Some of my favorite conservative writers, including some of my past & present colleagues, absolutely cannot stand Jonah Goldberg. Lawrence Auster calls him the "animal house conservative." Amongst the good folks at Taki's Magazine, he may very well be the only being in the known universe who might conceivably lose a popularity contest with David Frum. And I've sometimes had the impression that Daniel Larison would issue a thousand-word rebuttal if Goldberg suggested that the Sun rises in the East and sets in the West.
I've never felt that way, myself. I find his stuff consistently (even compulsively) readable and sometimes quite insightful.
So it's with some regret that I must admit that I find his reflections on the Nidal Hasan case about as clear as mud.
Or should that be: as weak as water?
I can't quite decide which cliché to go with, here.
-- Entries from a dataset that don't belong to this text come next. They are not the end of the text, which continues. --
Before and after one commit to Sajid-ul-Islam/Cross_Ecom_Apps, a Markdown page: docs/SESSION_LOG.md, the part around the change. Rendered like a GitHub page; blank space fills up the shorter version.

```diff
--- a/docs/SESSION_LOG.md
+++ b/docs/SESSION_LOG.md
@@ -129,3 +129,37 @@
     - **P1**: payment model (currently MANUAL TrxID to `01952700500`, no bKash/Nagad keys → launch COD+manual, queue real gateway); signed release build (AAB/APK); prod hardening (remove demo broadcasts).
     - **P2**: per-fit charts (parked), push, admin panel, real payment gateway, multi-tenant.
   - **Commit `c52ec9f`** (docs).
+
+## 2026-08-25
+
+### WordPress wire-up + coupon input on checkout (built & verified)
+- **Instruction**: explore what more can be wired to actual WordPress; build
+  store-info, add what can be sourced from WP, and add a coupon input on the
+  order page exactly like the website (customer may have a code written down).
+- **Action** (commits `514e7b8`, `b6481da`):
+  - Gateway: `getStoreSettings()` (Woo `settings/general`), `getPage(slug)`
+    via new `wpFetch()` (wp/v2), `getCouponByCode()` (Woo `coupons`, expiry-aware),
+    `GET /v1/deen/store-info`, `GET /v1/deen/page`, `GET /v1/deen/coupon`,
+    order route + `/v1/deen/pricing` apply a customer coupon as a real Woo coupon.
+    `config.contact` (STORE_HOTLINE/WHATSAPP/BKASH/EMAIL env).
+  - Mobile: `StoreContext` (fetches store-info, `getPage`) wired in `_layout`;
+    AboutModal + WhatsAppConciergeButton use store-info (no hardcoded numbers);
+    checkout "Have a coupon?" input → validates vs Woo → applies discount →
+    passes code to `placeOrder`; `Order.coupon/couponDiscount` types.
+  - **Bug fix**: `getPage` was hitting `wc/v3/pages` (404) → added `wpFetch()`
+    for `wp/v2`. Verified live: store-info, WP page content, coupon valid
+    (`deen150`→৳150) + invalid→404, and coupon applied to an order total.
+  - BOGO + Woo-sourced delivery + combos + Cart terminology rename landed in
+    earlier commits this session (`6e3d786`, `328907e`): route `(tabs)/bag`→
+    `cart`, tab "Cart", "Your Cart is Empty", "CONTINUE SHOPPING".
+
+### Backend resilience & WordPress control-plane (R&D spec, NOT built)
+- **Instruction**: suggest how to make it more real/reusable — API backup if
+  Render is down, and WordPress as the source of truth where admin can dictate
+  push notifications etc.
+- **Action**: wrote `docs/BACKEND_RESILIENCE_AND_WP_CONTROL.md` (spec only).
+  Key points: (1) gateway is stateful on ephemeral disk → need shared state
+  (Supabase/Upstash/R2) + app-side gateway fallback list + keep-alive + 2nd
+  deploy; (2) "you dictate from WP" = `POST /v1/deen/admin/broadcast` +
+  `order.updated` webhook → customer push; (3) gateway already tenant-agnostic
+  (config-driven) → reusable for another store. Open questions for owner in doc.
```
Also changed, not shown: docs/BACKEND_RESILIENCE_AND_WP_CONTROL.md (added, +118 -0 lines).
On the one hand, he admits that "there is a powerful case to be made that Islamic extremism is not some fringe phenomenon but part of the mainstream of Islamic life around the world." On the other hand, he worries that "if we act as if 'Islam is the problem,' as some say, we will guarantee that Islam will become the problem..."
But, look, Jonah: if that "powerful case" is right, then it simply isn't up to us to decide, or even influence, whether or not Islam is the problem. All that's up to us is whether or not to recognize the reality that is staring us in the face.
And (here's the real crux) what would it mean to "act as if 'Islam is the problem,' anyway?" Or, as Goldberg asks, "what are the policy implications of this view? That we should take a posture of enmity with over a billion Muslims, including millions of law abiding US citizens?"
Well, in the immortal words of Margaret Thatcher: "No! No! No!"
The policy implications of this view, which have been pointed out a thousand times in certain quarters of the paleo-con sector of the blogosphere, entail precisely the opposite of yet more "enmity with over a billion Muslims."
To wit (for the thousand and first time):
(1) No more wars to make Afghanistan, or Iraq, or anywhere else in the Islamic world, safe for democracy and diversity and feminism and gay rights and so on and so forth.
(2) No more involvement in Israel's struggle to survive in a hostile environment. Sympathy? Sure. But official, taxpayer funded, support? No.
(3) At the very least, a "when in doubt, don't" approach to immigration from the Islamic world.
(4) Treating believing Muslims in our armed forces with at least the same degree of caution as "white nationalists."
Are there arguments to be made against each of these four "policy implications?" Of course there are. But it's simply absurd to suggest that they involve more, rather than less, of "a posture of enmity with over a billion Muslims" than what we're already stuck with.